*RECORDS TO USE*.
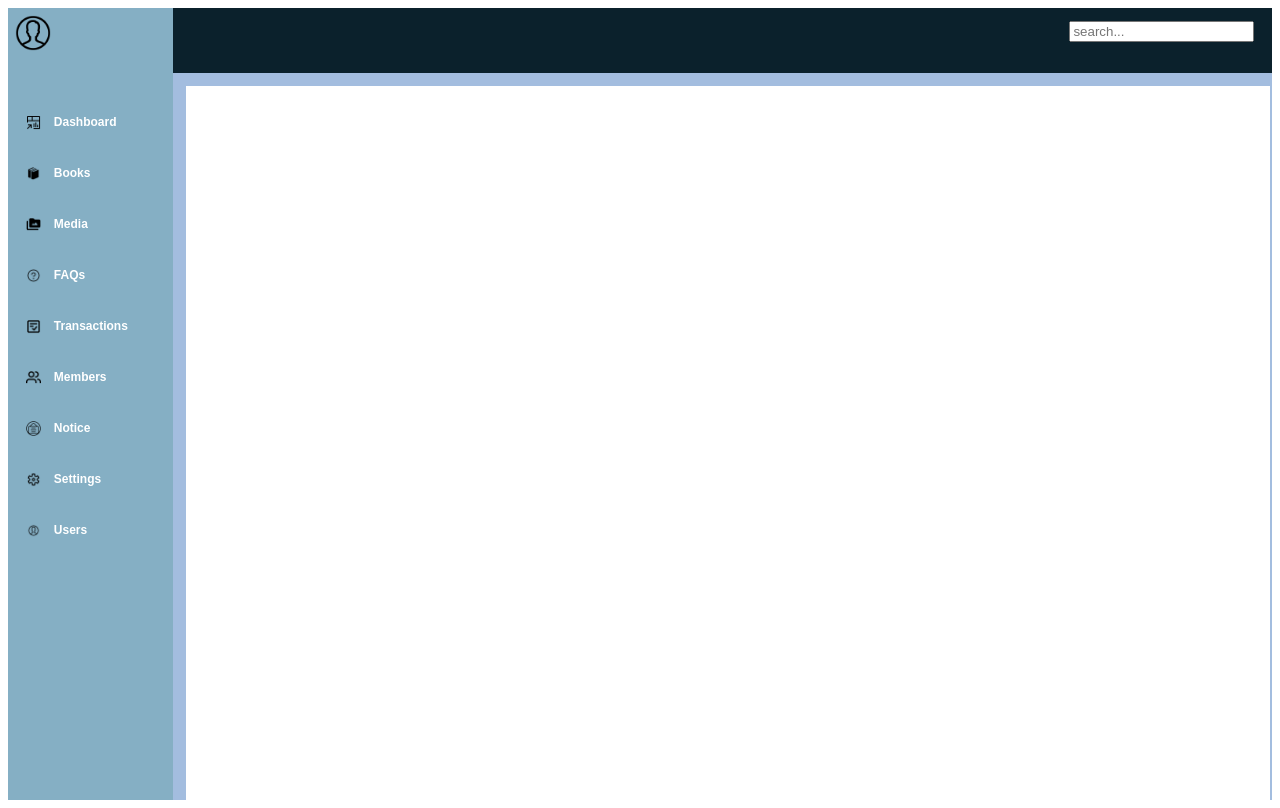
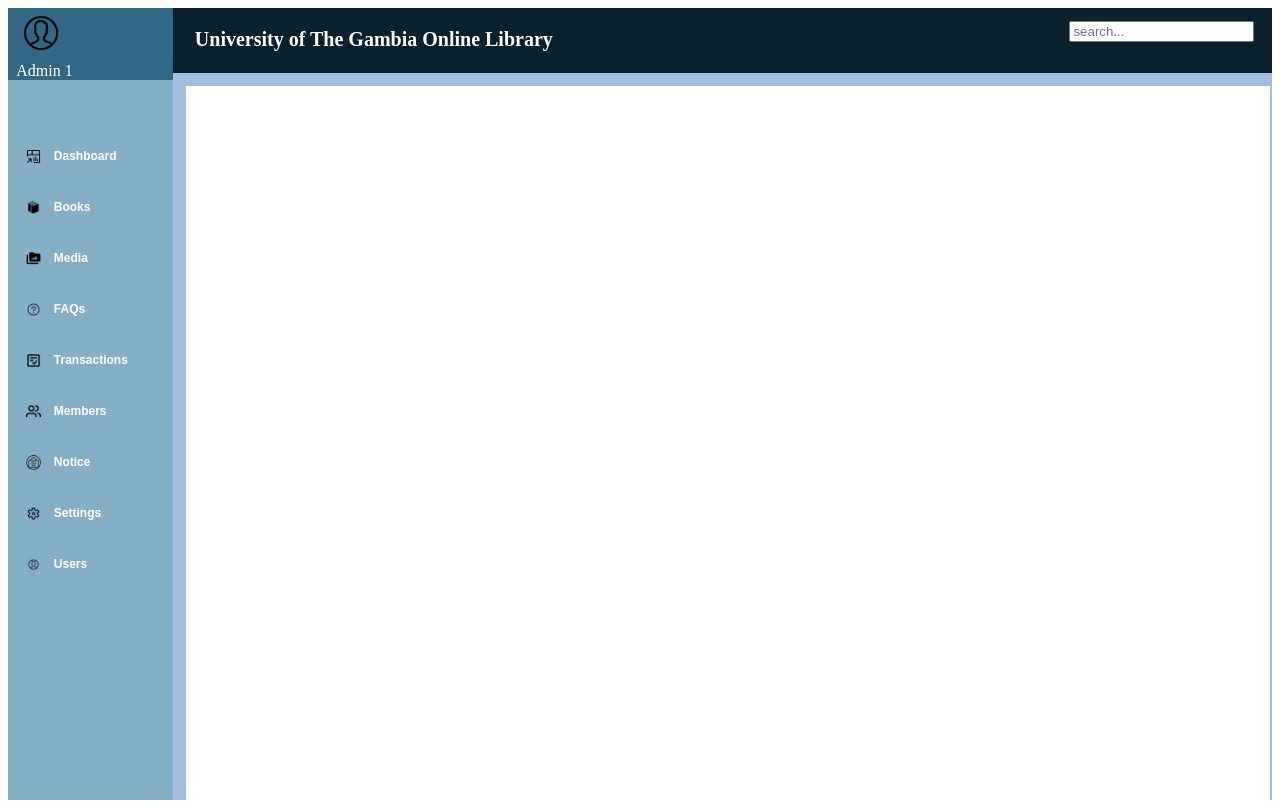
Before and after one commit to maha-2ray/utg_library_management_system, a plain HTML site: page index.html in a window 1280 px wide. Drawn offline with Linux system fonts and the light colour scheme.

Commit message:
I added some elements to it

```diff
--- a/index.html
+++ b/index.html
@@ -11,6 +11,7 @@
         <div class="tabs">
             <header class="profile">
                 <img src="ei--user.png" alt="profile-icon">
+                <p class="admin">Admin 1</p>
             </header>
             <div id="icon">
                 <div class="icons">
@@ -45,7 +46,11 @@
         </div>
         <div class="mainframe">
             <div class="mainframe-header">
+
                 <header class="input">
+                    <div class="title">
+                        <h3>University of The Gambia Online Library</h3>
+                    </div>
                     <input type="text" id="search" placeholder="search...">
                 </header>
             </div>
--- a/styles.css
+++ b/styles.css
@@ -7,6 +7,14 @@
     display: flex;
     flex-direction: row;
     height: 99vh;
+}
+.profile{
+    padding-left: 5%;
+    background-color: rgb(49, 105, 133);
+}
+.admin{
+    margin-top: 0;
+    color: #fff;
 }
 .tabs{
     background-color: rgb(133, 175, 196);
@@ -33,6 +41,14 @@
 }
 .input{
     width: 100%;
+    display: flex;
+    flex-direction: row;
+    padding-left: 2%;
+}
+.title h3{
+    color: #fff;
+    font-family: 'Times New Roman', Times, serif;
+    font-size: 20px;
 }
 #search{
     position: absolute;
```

* * *

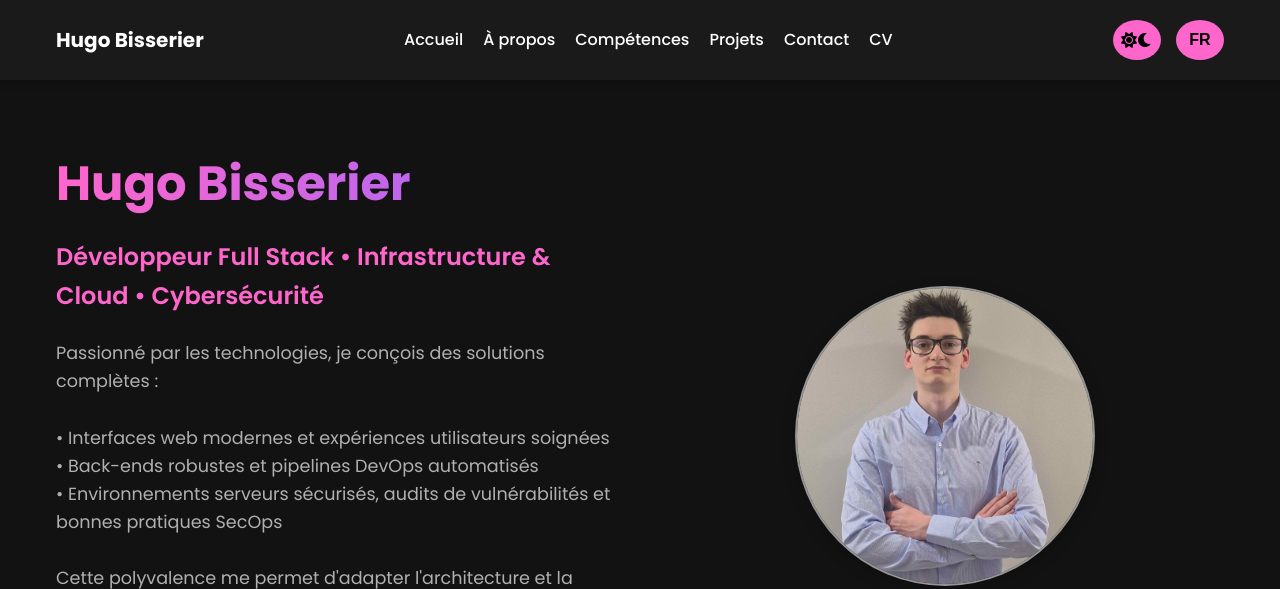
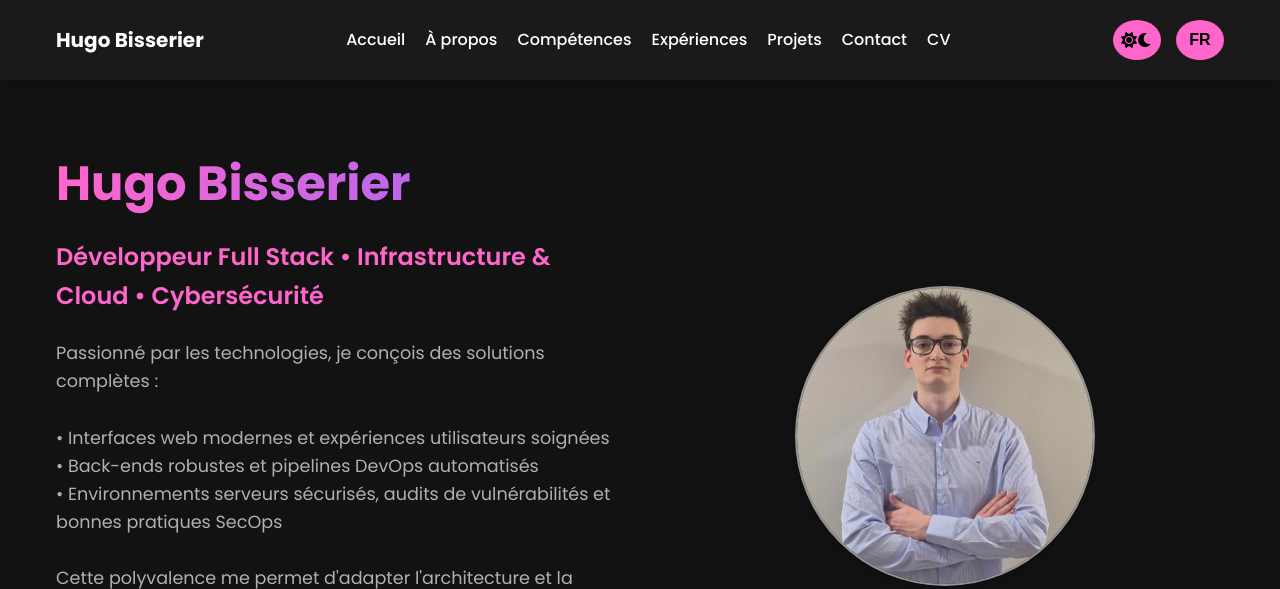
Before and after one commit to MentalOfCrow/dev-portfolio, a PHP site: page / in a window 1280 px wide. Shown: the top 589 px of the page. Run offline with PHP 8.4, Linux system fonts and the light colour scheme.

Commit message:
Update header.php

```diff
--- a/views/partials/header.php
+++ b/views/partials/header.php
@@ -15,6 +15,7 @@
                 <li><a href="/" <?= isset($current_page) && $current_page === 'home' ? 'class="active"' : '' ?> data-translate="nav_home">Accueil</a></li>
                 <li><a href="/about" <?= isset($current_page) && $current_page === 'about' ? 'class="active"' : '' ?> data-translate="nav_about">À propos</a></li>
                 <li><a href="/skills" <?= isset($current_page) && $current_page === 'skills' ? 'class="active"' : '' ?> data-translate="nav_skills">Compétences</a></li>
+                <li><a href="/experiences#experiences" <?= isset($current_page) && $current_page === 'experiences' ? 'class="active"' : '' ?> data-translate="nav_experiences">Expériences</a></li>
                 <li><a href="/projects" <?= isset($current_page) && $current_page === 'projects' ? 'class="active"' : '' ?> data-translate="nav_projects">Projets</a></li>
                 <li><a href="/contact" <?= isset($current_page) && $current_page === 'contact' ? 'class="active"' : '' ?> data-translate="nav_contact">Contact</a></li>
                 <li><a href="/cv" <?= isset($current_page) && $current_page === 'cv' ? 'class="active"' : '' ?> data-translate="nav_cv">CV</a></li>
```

*WHAT TO PRODUCE*. Scan the data above. Return every line with "flex" in it.

*YOUR RESPONSE*.
     display: flex;
     flex-direction: row;
+    display: flex;
+    flex-direction: row;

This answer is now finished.